As they grew I became more and more enamored of Ruth, but she was not clear headed.  On stock she glazed over and had trouble thinking and working with me.  She was also difficult in the pack, relentlessly working other dogs, or digging when she had no one to work.  Ruth went to be a goose dog.  Meanwhile Cass was looking fabulous.  Cass has a lovely way behind stock, bold as brass and oh so eager to please.  Cass was my new wonder-pup.  But Cass is very sensitive, making it hard to train her without teaching her to do nothing at all.  We make progress together slowly, Cass and I. 

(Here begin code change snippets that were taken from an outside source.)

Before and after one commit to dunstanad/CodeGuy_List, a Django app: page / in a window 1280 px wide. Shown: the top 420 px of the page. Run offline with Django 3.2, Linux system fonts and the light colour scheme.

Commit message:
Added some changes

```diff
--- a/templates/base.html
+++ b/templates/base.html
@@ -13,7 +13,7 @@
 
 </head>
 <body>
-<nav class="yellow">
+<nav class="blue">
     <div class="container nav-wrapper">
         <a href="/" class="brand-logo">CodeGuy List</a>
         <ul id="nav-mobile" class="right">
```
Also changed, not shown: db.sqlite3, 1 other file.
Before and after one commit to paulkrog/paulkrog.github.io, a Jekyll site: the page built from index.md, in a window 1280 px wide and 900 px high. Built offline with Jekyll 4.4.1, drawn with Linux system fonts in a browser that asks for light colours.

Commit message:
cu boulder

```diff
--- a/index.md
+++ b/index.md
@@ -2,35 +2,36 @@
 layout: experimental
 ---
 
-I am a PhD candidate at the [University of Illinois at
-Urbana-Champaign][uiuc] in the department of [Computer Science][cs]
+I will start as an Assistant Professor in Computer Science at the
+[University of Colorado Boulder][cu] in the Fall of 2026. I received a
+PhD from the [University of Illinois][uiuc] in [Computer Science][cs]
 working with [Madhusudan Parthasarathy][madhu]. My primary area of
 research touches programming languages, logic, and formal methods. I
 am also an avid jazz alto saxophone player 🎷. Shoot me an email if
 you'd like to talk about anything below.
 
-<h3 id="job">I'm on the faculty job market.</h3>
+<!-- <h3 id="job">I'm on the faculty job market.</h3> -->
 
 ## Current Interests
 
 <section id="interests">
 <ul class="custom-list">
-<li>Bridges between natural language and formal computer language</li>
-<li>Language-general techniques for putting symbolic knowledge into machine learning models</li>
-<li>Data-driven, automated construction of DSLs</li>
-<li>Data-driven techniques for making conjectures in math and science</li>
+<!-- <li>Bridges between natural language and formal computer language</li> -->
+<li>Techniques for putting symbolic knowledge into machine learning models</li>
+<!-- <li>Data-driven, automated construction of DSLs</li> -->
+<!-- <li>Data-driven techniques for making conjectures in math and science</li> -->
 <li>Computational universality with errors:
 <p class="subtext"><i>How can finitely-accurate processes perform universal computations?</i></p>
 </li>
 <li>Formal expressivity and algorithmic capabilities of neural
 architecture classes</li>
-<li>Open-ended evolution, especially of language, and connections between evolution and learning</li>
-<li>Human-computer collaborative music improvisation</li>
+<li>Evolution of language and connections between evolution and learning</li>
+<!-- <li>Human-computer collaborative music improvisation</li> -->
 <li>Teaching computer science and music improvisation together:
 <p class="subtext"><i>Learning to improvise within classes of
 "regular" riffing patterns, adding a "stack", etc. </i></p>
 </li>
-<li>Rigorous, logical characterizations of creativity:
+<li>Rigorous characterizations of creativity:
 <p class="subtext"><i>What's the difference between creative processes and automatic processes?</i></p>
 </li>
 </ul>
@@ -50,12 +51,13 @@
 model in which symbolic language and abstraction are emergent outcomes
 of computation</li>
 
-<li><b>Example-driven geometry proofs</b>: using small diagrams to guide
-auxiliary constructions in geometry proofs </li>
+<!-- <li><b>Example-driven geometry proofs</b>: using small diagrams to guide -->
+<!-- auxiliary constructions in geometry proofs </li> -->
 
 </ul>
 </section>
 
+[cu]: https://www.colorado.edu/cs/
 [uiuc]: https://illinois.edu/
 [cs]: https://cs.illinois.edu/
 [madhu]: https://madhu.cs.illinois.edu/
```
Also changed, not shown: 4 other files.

Through all this Marcus looked good enough.  He can be a stubborn little guy, lost in the work and often really can't believe I'm foolish enough to want him to go left when right is right.  He tends to want to run wide and is not as sure of his stock as Cass.  He's a little dog.  I call him Mighty Mouse as when he races out on an outrun you can almost see his fist in the air, wide collar looking like a cape.  Marcus has yet to truly grasp driving as a concept, not being happy pushing stock away from me.  We continue to work on these problems, and the wall flower Marcus is stepping onto center stage. 

What is it about Marcus that is so appealing?  He is smooth.  Really smooth.  He transitions from flank to walkup, from fast to slow to stop to fast, all done with no notice of the change.  I used him for setout in May and had a chance to really watch him work on his own.  He'd slide in between the setout pen and the just released stock like a snake slithering along a garden wall.  Quick without being abrupt, no space taken, just there.  When he stops he settles to the ground in a smooth and quiet motion.  When he gets up it is the same in reverse.  He turns off a direct walkup into a flank with no discernible change to his frame or cadence, now he is walking up, now he is flanking.  You do not notice the transition.  Every movement he makes is calculated on its effect on the sheep.  In this way he keeps his sheep quietly directed.  Despite having a bit of edge, Marcus can settle stock.  He can clearly redirect sheep without any perceptible change in their pace or demeanor. 

I still have both Cass and Marcus.  Both are just over 2 years of age.  For now both are staying here so I'll get to see how they continue to improve.